—From Mark Smith, Te Pou Programme Lead, Outcomes & Information
I attended the 31st TheMHS conference this year held virtually 13-15 October in Melbourne. As a long time TheMHS judge my attendance was free!
The Mental Health Service-learning network conference this year was hosted by Melbourne even though it was a virtual conference. This conference rotates around the Australian state capitals and once every 8 years it comes to New Zealand. It was last here in 2016. These conferences are unique in bringing together clinicians, service users, family, researchers, managers, government officials and people interested in mental health and addictions. The theme this year was ”Hope into Action” which, given the pandemic, would seem a very apt theme and it was reflected throughout the conference.
This was a remarkable conference. The honesty and, at times, rawness of the conference was its defining feature for me. I suspect this was because of and not in spite of its being a virtual conference! The virtual streaming platform was easy to navigate and discussion forums and Q and A feature for all sessions made it seem interactive.
The standouts for me personally were:
- The opening – with Keri Opai on the Taranaki beach and the wonderful opening poetry!
- The Keynotes, particularly Helen Milroy on Aboriginal belief systems and John Brogdon on his journey from leader of the NSW opposition to suicide attempt, were inspiring and thought provoking.
- The ‘This is my brave” sessions dotted throughout the conference full of poetry and personal stories of Hope, were amazing in their honesty, openness and hopefulness.

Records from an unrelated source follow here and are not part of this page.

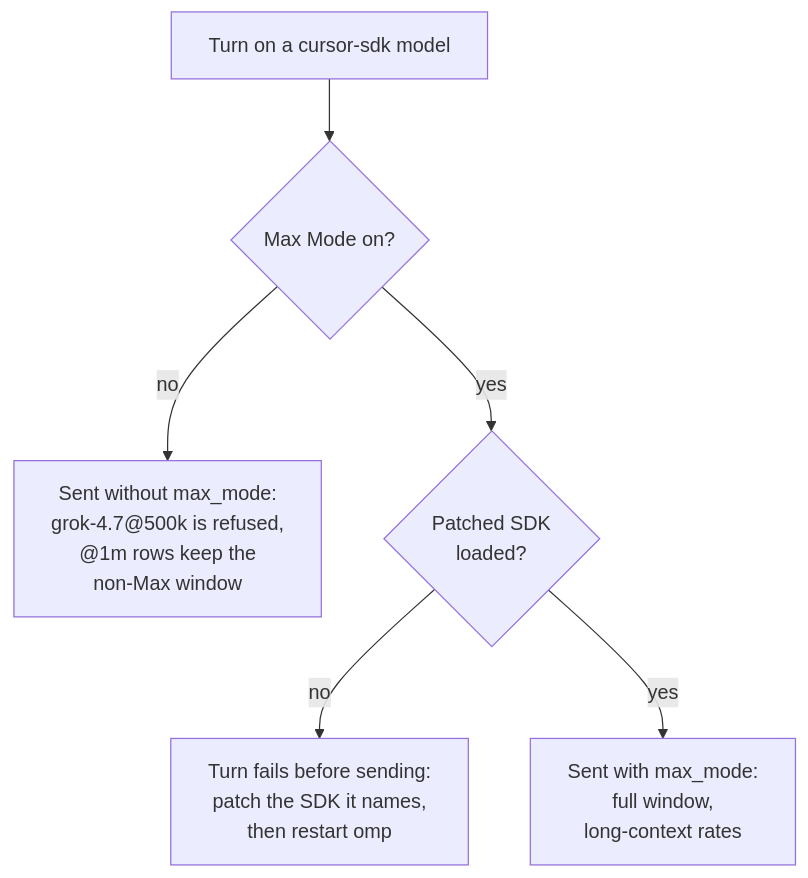
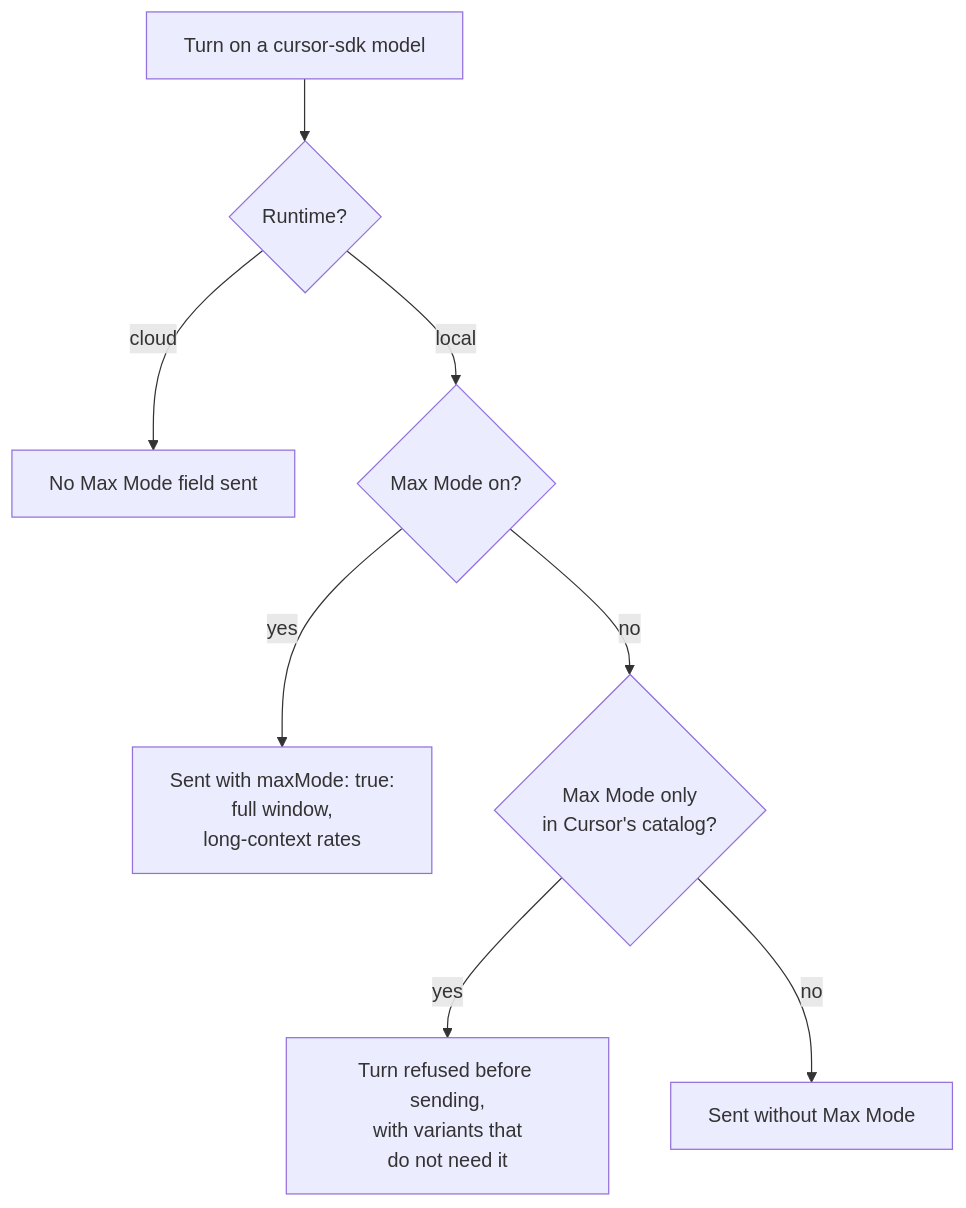
One commit to LoneExile/omp-cursor-sdk changed the second of 2 diagrams in README.md. Above: the diagram before and after it, drawn with Mermaid. The commit also changed other lines of this file and 59 other files, not shown here.

````diff
--- a/README.md
+++ b/README.md
@@ -99,8 +104,10 @@
 ```mermaid
 flowchart TD
-  turn["Turn on a cursor-sdk model"] --> on{"Max Mode on?"}
-  on -->|"no"| plain["Sent without max_mode:<br/>grok-4.7@500k is refused,<br/>@1m rows keep the<br/>non-Max window"]
-  on -->|"yes"| patched{"Patched SDK<br/>loaded?"}
-  patched -->|"no"| fail["Turn fails before sending:<br/>patch the SDK it names,<br/>then restart omp"]
-  patched -->|"yes"| max["Sent with max_mode:<br/>full window,<br/>long-context rates"]
+  turn["Turn on a cursor-sdk model"] --> rt{"Runtime?"}
+  rt -->|"cloud"| cloud["No Max Mode field sent"]
+  rt -->|"local"| on{"Max Mode on?"}
+  on -->|"yes"| max["Sent with maxMode: true:<br/>full window,<br/>long-context rates"]
+  on -->|"no"| catalog{"Max Mode only<br/>in Cursor's catalog?"}
+  catalog -->|"yes"| refused["Turn refused before sending,<br/>with variants that<br/>do not need it"]
+  catalog -->|"no"| plain["Sent without Max Mode"]
 ```
````
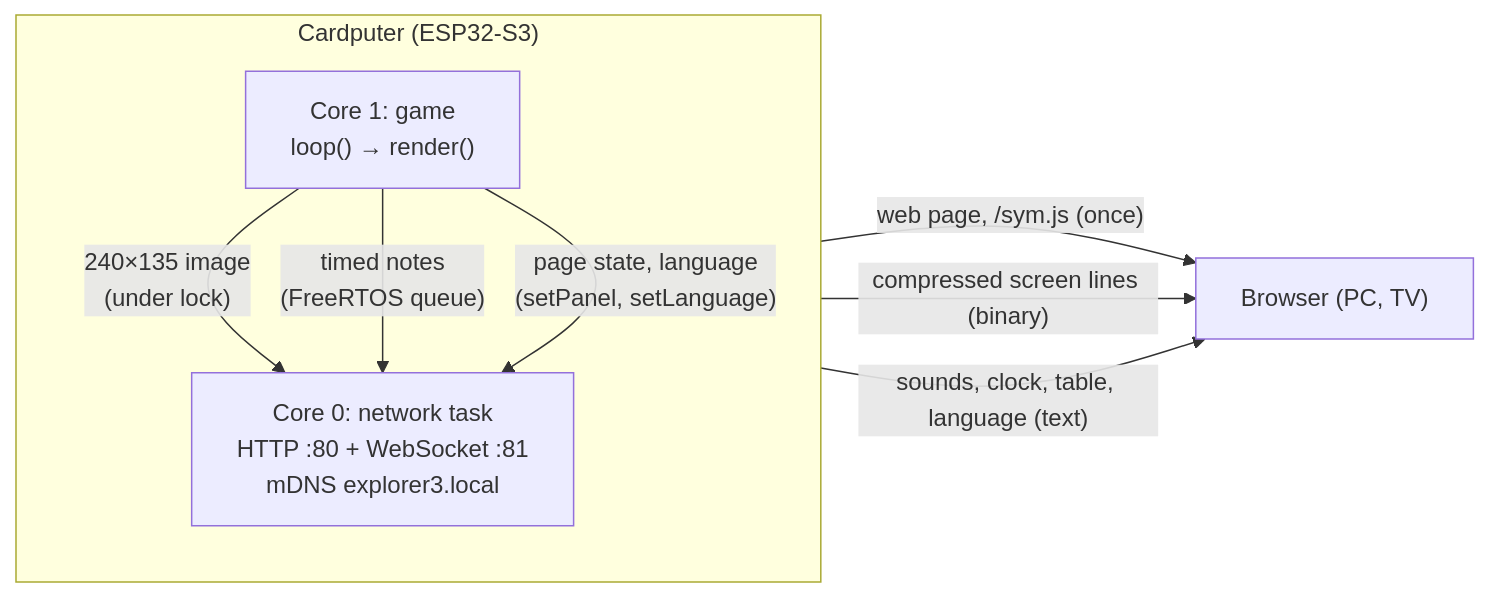
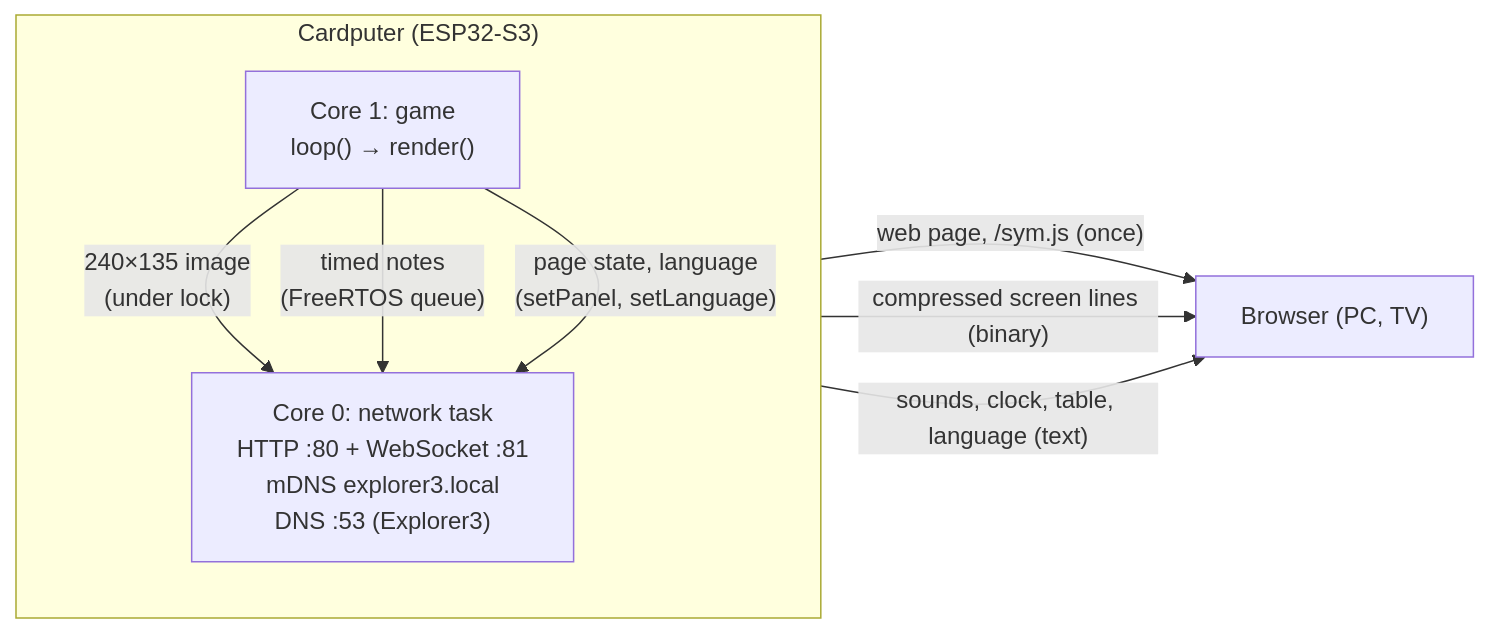
One commit to RyoSaeba89/Escape-Game-Cardputer changed the second of 2 diagrams in docs/TECHNICAL.md. Above: the diagram before and after it, drawn with Mermaid. The commit also changed other lines of this file and 3 other files, not shown here.

````diff
--- a/docs/TECHNICAL.md
+++ b/docs/TECHNICAL.md
@@ -263,13 +263,13 @@
 ```mermaid
 flowchart LR
     subgraph Cardputer["Cardputer (ESP32-S3)"]
         direction TB
         G["Core 1: game<br/>loop() → render()"] -->|"240×135 image<br/>(under lock)"| N
         G -->|"timed notes<br/>(FreeRTOS queue)"| N
         G -->|"page state, language<br/>(setPanel, setLanguage)"| N
-        N["Core 0: network task<br/>HTTP :80 + WebSocket :81<br/>mDNS explorer3.local"]
+        N["Core 0: network task<br/>HTTP :80 + WebSocket :81<br/>mDNS explorer3.local<br/>DNS :53 (Explorer3)"]
     end
     N -->|"web page, /sym.js (once)"| B["Browser (PC, TV)"]
     N -->|"compressed screen lines (binary)"| B
     N -->|"sounds, clock, table, language (text)"| B
 ```
````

- There was a NZ symposium with Phil Grady, Haydon Wano, Mary O’Hagen, Ian Soosay and Barbara Disley. This was an insightful session on the health reforms and mental health transformation in New Zealand. Mary O’Hagen challenged the group to fund peer work adequately.
- The Peer workforce development session. Amanda Luckman had a great presentation on the ‘road less travelled…’ and the importance of the competencies and Action plan Te Pou has published recently.
- The pandemic response session with all the mental health commissions from the Australian states and the national commissions from Australia and NZ. This was intriguing and showed how much we have in common with Australia.
- The Mental Health reforms session, particularly Kerry Hawkins from Perth, was also interesting and inspiring.
The similarities between the mental health reforms in the Australian states are very similar to the proposed changes in NZ. There is a problem historically with the implementation of reforms in both Australia and NZ. Plans and strategies seem to find it hard to translate into practical reality! Big dollars are being spent in both countries to transform mental health services. These transformations stress lived experience, prevention/promotion, social determinants, wellbeing and cultural expertise. We have much to learn from each other.